» **What you should do**
The material below should be copied line for line, please, with pictures omitted.

Given entries START

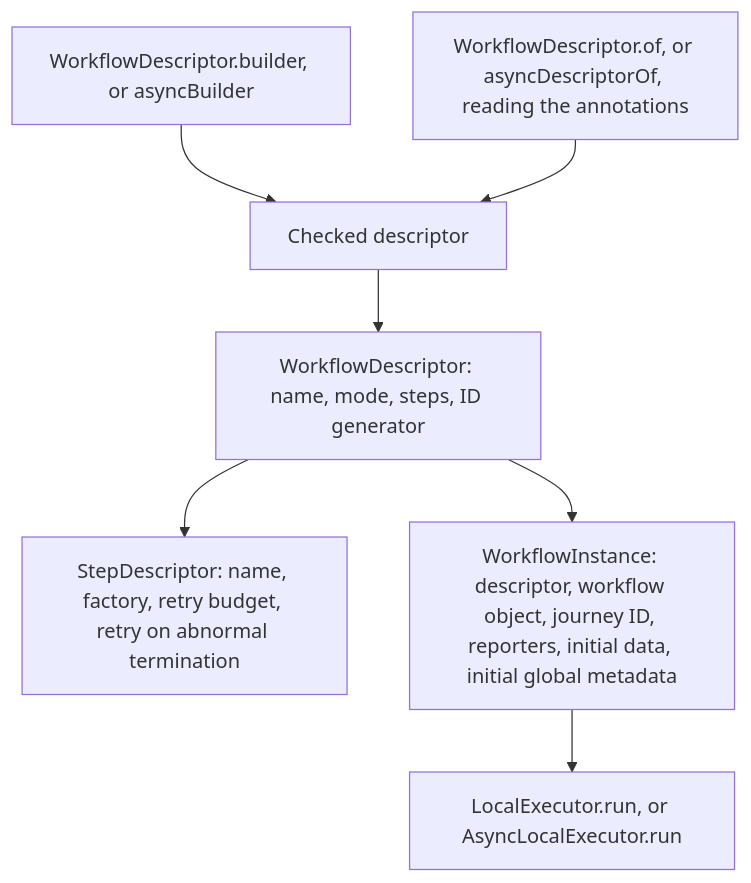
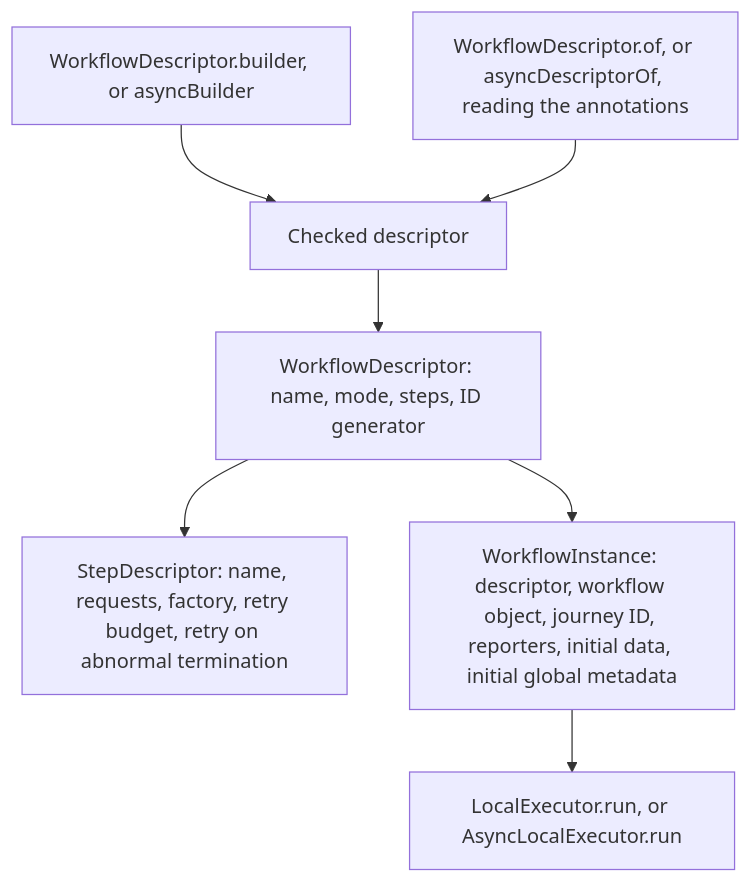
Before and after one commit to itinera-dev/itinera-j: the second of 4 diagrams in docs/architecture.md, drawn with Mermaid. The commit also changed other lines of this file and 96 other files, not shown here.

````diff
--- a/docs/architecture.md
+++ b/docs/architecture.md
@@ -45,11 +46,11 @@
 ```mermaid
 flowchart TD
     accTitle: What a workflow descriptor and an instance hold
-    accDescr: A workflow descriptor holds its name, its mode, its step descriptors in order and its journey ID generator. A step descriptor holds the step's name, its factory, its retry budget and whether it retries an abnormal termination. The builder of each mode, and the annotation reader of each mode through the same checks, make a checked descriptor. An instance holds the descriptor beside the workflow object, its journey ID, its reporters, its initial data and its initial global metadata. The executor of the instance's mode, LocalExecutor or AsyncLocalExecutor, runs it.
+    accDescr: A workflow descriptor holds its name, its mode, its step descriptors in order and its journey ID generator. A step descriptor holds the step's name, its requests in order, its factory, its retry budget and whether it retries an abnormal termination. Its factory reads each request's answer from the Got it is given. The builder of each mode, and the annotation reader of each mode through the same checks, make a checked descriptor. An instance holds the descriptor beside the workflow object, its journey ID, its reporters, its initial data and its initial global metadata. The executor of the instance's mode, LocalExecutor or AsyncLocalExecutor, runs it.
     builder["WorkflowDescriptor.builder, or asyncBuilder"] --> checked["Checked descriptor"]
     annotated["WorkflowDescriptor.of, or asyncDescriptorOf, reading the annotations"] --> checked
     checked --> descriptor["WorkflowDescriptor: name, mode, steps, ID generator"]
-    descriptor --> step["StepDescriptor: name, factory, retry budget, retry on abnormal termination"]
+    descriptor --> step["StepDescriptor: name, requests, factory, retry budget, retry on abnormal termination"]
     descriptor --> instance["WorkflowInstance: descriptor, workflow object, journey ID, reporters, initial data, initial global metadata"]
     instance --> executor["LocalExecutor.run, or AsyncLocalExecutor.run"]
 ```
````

Given entries END

» **Output for this task**
Before and after one commit to itinera-dev/itinera-j: the second of 4 diagrams in docs/architecture.md, drawn with Mermaid. The commit also changed other lines of this file and 96 other files, not shown here.

````diff
--- a/docs/architecture.md
+++ b/docs/architecture.md
@@ -45,11 +46,11 @@
 ```mermaid
 flowchart TD
     accTitle: What a workflow descriptor and an instance hold
-    accDescr: A workflow descriptor holds its name, its mode, its step descriptors in order and its journey ID generator. A step descriptor holds the step's name, its factory, its retry budget and whether it retries an abnormal termination. The builder of each mode, and the annotation reader of each mode through the same checks, make a checked descriptor. An instance holds the descriptor beside the workflow object, its journey ID, its reporters, its initial data and its initial global metadata. The executor of the instance's mode, LocalExecutor or AsyncLocalExecutor, runs it.
+    accDescr: A workflow descriptor holds its name, its mode, its step descriptors in order and its journey ID generator. A step descriptor holds the step's name, its requests in order, its factory, its retry budget and whether it retries an abnormal termination. Its factory reads each request's answer from the Got it is given. The builder of each mode, and the annotation reader of each mode through the same checks, make a checked descriptor. An instance holds the descriptor beside the workflow object, its journey ID, its reporters, its initial data and its initial global metadata. The executor of the instance's mode, LocalExecutor or AsyncLocalExecutor, runs it.
     builder["WorkflowDescriptor.builder, or asyncBuilder"] --> checked["Checked descriptor"]
     annotated["WorkflowDescriptor.of, or asyncDescriptorOf, reading the annotations"] --> checked
     checked --> descriptor["WorkflowDescriptor: name, mode, steps, ID generator"]
-    descriptor --> step["StepDescriptor: name, factory, retry budget, retry on abnormal termination"]
+    descriptor --> step["StepDescriptor: name, requests, factory, retry budget, retry on abnormal termination"]
     descriptor --> instance["WorkflowInstance: descriptor, workflow object, journey ID, reporters, initial data, initial global metadata"]
     instance --> executor["LocalExecutor.run, or AsyncLocalExecutor.run"]
 ```
````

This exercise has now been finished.